Well, the time has come for me to provide some links for the various stuff you’ll need to prepare for this semester.
The first half of semester is especially intense. You’ll be reading a lot, so you need to get on top of the reading as soon as possible. The two books we’ll examine before midterm exams are the following:
- The Hacker Crackdown: Law and Disorder on the Electronic Frontier, by Bruce Sterling, is available in many formats (including PDF, RTF, Mobipocket, and other file formats — maybe even one compatiable with your phone?) at Manybooks.net.
If you’re getting together and printing a bunch of copies at a ë³µì‚¬ shop, I recommend using the RTF format, because there are some mistakes in the version available in PDF format.Also, if you are interested in the audiobook version, popular science fiction author Cory Doctorow (who is also one of the most famous bloggers in the world) has narrated the whole book and you can get it for free here (in both MP3 and Ogg Vorbis audio file formats.)Finally, as I noted, there was a Korean translation of this book publishedseveral years ago. I’ve never seen it, but Sterling has mentioned it at least once in an email to me. If you can find a copy, you might pick it up so that you can read through it in Korean first. However, I strongly recommend that if you do read it in Korean first, follow up with reading it in English, so that you have the vocabulary to follow and participate in our class discussions.
- Free Culture: How Big Media Uses Technology and the Law to Lock Down Culture and Control Creativity by Lawrence Lessig.
This book is also available at Manybooks.net in a wide variety of formats. You can download the MP3 by bittorrent or from one of these two audiobook versions (version 1, version 2). If you’re printing up copies at a ë³µì‚¬ shop, I recommend using the PDF version available at the book’s promotional site.You may also find this useful: it’s a flash slideshow/narration version of the lecture on which the book was based. In it, Lessig explains some of the ideas of the book very clearly and simply, with great illustrations. It’s not a replacement for reading the book, but it might give you a better idea what the man is writing about if you view the slideshow first.
Finally, I’ll mention the name of the book you’ll be buying for this class: it’s actually a 2-volume set of the omnibus editions of the graphic novel Love as a Foreign Language, by J. Torres and Eric Kim. The story is about an intercultural romance in Seoul, and it’s interesting, odd, and will be a good break from the heavy reading of the first half of the semester. The comic books will be in the bookstore sometime in the next few weeks. Here’s a copy of the cover of each volume:
I’ll let you know when these arrive at the bookstore. It should be a couple of weeks.
Please note that unlike the two other books for the course, the Torres/Kim comics are not legally available online.
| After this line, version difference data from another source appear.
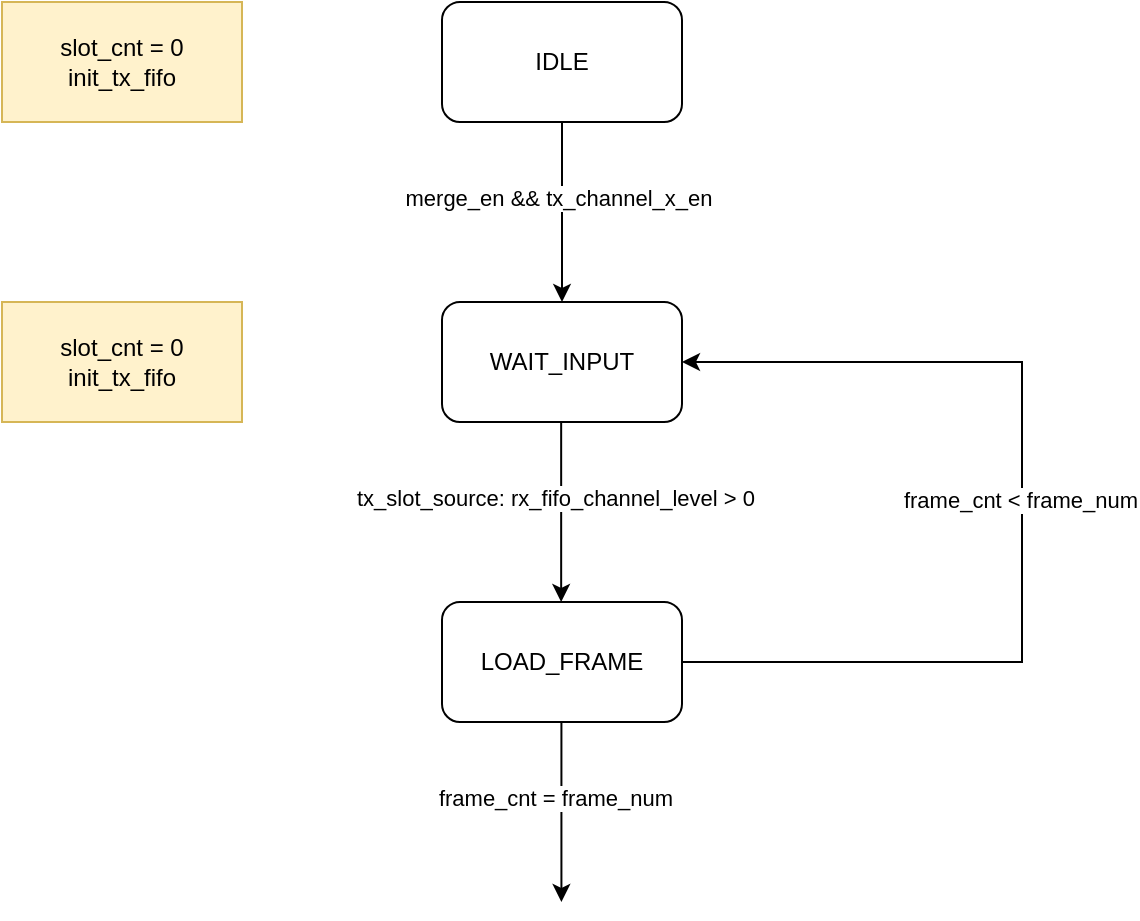
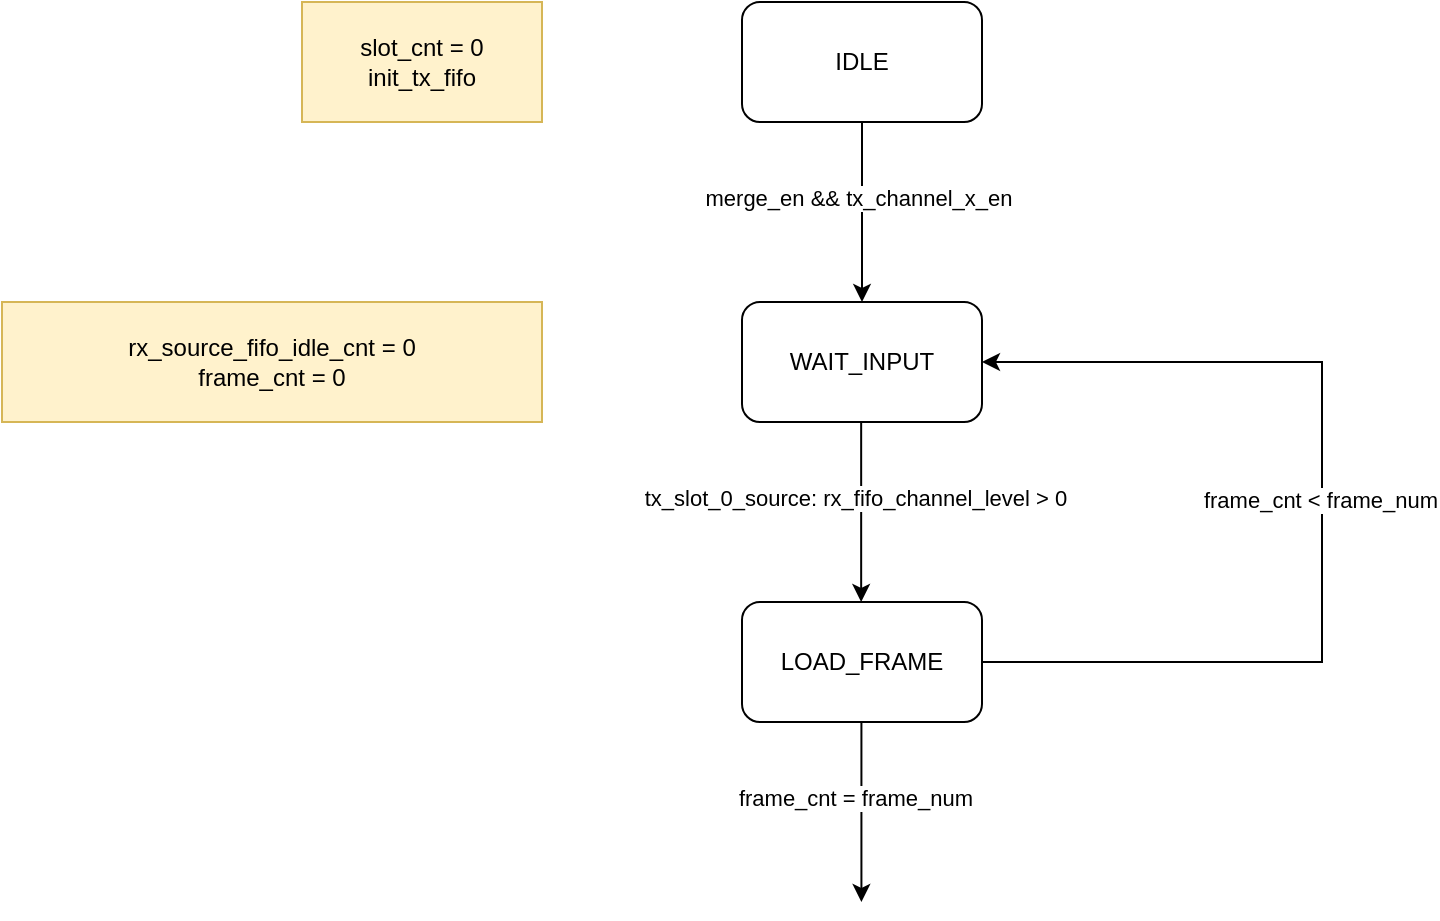
<mxfile host="app.diagrams.net">
  <diagram name="第 1 页" id="XjHAFqP7SQ1ti1ibUdli">
-     <mxGraphModel dx="595" dy="336" grid="1" gridSize="10" guides="1" tooltips="1" connect="1" arrows="1" fold="1" page="1" pageScale="1" pageWidth="827" pageHeight="1169" math="0" shadow="0">
+     <mxGraphModel dx="1422" dy="336" grid="1" gridSize="10" guides="1" tooltips="1" connect="1" arrows="1" fold="1" page="1" pageScale="1" pageWidth="827" pageHeight="1169" math="0" shadow="0">
      <root>
        <mxCell id="0" />
        <mxCell id="1" parent="0" />
        <mxCell id="F9P4_Q8i71CQrRzi8wBo-1" parent="1" style="rounded=1;whiteSpace=wrap;html=1;" value="IDLE" vertex="1">
          <mxGeometry height="60" width="120" x="330" y="60" as="geometry" />
        </mxCell>
        <mxCell id="F9P4_Q8i71CQrRzi8wBo-2" edge="1" parent="1" source="F9P4_Q8i71CQrRzi8wBo-1" style="endArrow=classic;html=1;rounded=0;exitX=0.5;exitY=1;exitDx=0;exitDy=0;" value="">
          <mxGeometry height="50" relative="1" width="50" as="geometry">
            <mxPoint x="400" y="240" as="sourcePoint" />
            <mxPoint x="390" y="210" as="targetPoint" />
          </mxGeometry>
        </mxCell>
        <mxCell id="F9P4_Q8i71CQrRzi8wBo-3" connectable="0" parent="F9P4_Q8i71CQrRzi8wBo-2" style="edgeLabel;html=1;align=center;verticalAlign=middle;resizable=0;points=[];" value="merge_en &amp;amp;&amp;amp; tx_channel_x_en" vertex="1">
          <mxGeometry relative="1" x="-0.163" y="-2" as="geometry">
            <mxPoint as="offset" />
          </mxGeometry>
        </mxCell>
        <mxCell id="F9P4_Q8i71CQrRzi8wBo-4" parent="1" style="rounded=1;whiteSpace=wrap;html=1;" value="WAIT_INPUT" vertex="1">
          <mxGeometry height="60" width="120" x="330" y="210" as="geometry" />
        </mxCell>
        <mxCell id="F9P4_Q8i71CQrRzi8wBo-5" edge="1" parent="1" style="endArrow=classic;html=1;rounded=0;exitX=0.5;exitY=1;exitDx=0;exitDy=0;" value="">
          <mxGeometry height="50" relative="1" width="50" as="geometry">
            <mxPoint x="389.58" y="270" as="sourcePoint" />
            <mxPoint x="389.58" y="360" as="targetPoint" />
          </mxGeometry>
        </mxCell>
-         <mxCell id="F9P4_Q8i71CQrRzi8wBo-6" connectable="0" parent="F9P4_Q8i71CQrRzi8wBo-5" style="edgeLabel;html=1;align=center;verticalAlign=middle;resizable=0;points=[];" value="tx_slot_source: rx_fifo_channel_level &amp;gt; 0&amp;nbsp;" vertex="1">
+         <mxCell id="F9P4_Q8i71CQrRzi8wBo-6" connectable="0" parent="F9P4_Q8i71CQrRzi8wBo-5" style="edgeLabel;html=1;align=center;verticalAlign=middle;resizable=0;points=[];" value="tx_slot_0_source: rx_fifo_channel_level &amp;gt; 0&amp;nbsp;" vertex="1">
          <mxGeometry relative="1" x="-0.163" y="-2" as="geometry">
            <mxPoint as="offset" />
          </mxGeometry>
        </mxCell>
        <mxCell id="F9P4_Q8i71CQrRzi8wBo-7" parent="1" style="rounded=1;whiteSpace=wrap;html=1;" value="LOAD_FRAME" vertex="1">
          <mxGeometry height="60" width="120" x="330" y="360" as="geometry" />
        </mxCell>
        <mxCell id="F9P4_Q8i71CQrRzi8wBo-8" edge="1" parent="1" source="F9P4_Q8i71CQrRzi8wBo-7" style="endArrow=classic;html=1;rounded=0;exitX=1;exitY=0.5;exitDx=0;exitDy=0;entryX=1;entryY=0.5;entryDx=0;entryDy=0;edgeStyle=orthogonalEdgeStyle;" target="F9P4_Q8i71CQrRzi8wBo-4" value="">
          <mxGeometry height="50" relative="1" width="50" as="geometry">
            <Array as="points">
              <mxPoint x="620" y="390" />
              <mxPoint x="620" y="240" />
            </Array>
            <mxPoint x="490" y="400" as="sourcePoint" />
            <mxPoint x="540" y="350" as="targetPoint" />
          </mxGeometry>
        </mxCell>
        <mxCell id="F9P4_Q8i71CQrRzi8wBo-9" connectable="0" parent="F9P4_Q8i71CQrRzi8wBo-8" style="edgeLabel;html=1;align=center;verticalAlign=middle;resizable=0;points=[];" value="frame_cnt &amp;lt; frame_num" vertex="1">
          <mxGeometry relative="1" x="0.0261" y="1" as="geometry">
            <mxPoint as="offset" />
          </mxGeometry>
        </mxCell>
        <mxCell id="F9P4_Q8i71CQrRzi8wBo-10" edge="1" parent="1" style="endArrow=classic;html=1;rounded=0;exitX=0.5;exitY=1;exitDx=0;exitDy=0;" value="">
          <mxGeometry height="50" relative="1" width="50" as="geometry">
            <mxPoint x="389.71" y="420" as="sourcePoint" />
            <mxPoint x="389.71" y="510" as="targetPoint" />
          </mxGeometry>
        </mxCell>
        <mxCell id="F9P4_Q8i71CQrRzi8wBo-11" connectable="0" parent="F9P4_Q8i71CQrRzi8wBo-10" style="edgeLabel;html=1;align=center;verticalAlign=middle;resizable=0;points=[];" value="frame_cnt = frame_num&amp;nbsp;" vertex="1">
          <mxGeometry relative="1" x="-0.163" y="-2" as="geometry">
            <mxPoint as="offset" />
          </mxGeometry>
        </mxCell>
        <mxCell id="6jK4qZs0-pzn6i_ATSWB-1" parent="1" style="rounded=0;whiteSpace=wrap;html=1;fillColor=#fff2cc;strokeColor=#d6b656;" value="slot_cnt = 0&lt;div&gt;init_tx_fifo&lt;/div&gt;" vertex="1">
          <mxGeometry height="60" width="120" x="110" y="60" as="geometry" />
        </mxCell>
-         <mxCell id="6jK4qZs0-pzn6i_ATSWB-7" parent="1" style="rounded=0;whiteSpace=wrap;html=1;fillColor=#fff2cc;strokeColor=#d6b656;" value="slot_cnt = 0&lt;div&gt;init_tx_fifo&lt;/div&gt;" vertex="1">
-           <mxGeometry height="60" width="120" x="110" y="210" as="geometry" />
+         <mxCell id="6jK4qZs0-pzn6i_ATSWB-7" parent="1" style="rounded=0;whiteSpace=wrap;html=1;fillColor=#fff2cc;strokeColor=#d6b656;" value="rx_source_fifo_idle_cnt = 0&lt;div&gt;frame_cnt = 0&lt;/div&gt;" vertex="1">
+           <mxGeometry height="60" width="270" x="-40" y="210" as="geometry" />
        </mxCell>
      </root>
    </mxGraphModel>
  </diagram>
</mxfile>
At least one student has asked me whether he can photocopy or download these comics instead of buying them. The short answer is:
These books were created by people who worked hard, and who have not decided to give their work away for free. When people do give their work away, as Bruce Sterling and Lawrence Lessig have done, that’s a wonderful thing. But when a creator decides not to do this, you should respect that choice and pay for their work. Otherwise, you’re not just stealing from them, but you’re also making it harder for them to keep working creatively.
If you went to a restaurant and asked, “Do you have any food for free?” you would probably be kicked out. This is no different, except that it takes many more hours to write a book or illustrate a comic book than it takes to cook a meal.
I know that copying textbooks is common in Korea, and that students expect it to be acceptable. I make every effort to find resources for you that are available online, for free, but will not tolerate illegal copying of books. If you come to class with an illegally copied book, I will ask you to leave, and not to come back until you have a legal copy. (If you want to understand why I will do this, you need to read the Lessig book all the way to the end. But just be warned: copying this comic book is not okay. Buy it, and be thankful the Sterling and the Lessig books are free.)
However, remember: it’s completely legal to copy the Sterling and the Lessig books linked above. Copy them as much as you like! As long as you’re not selling your copies for a profit, you’re following the law!
Anyway, for now, go ahead and start reading the introductory material and first section of The Hacker Crackdown.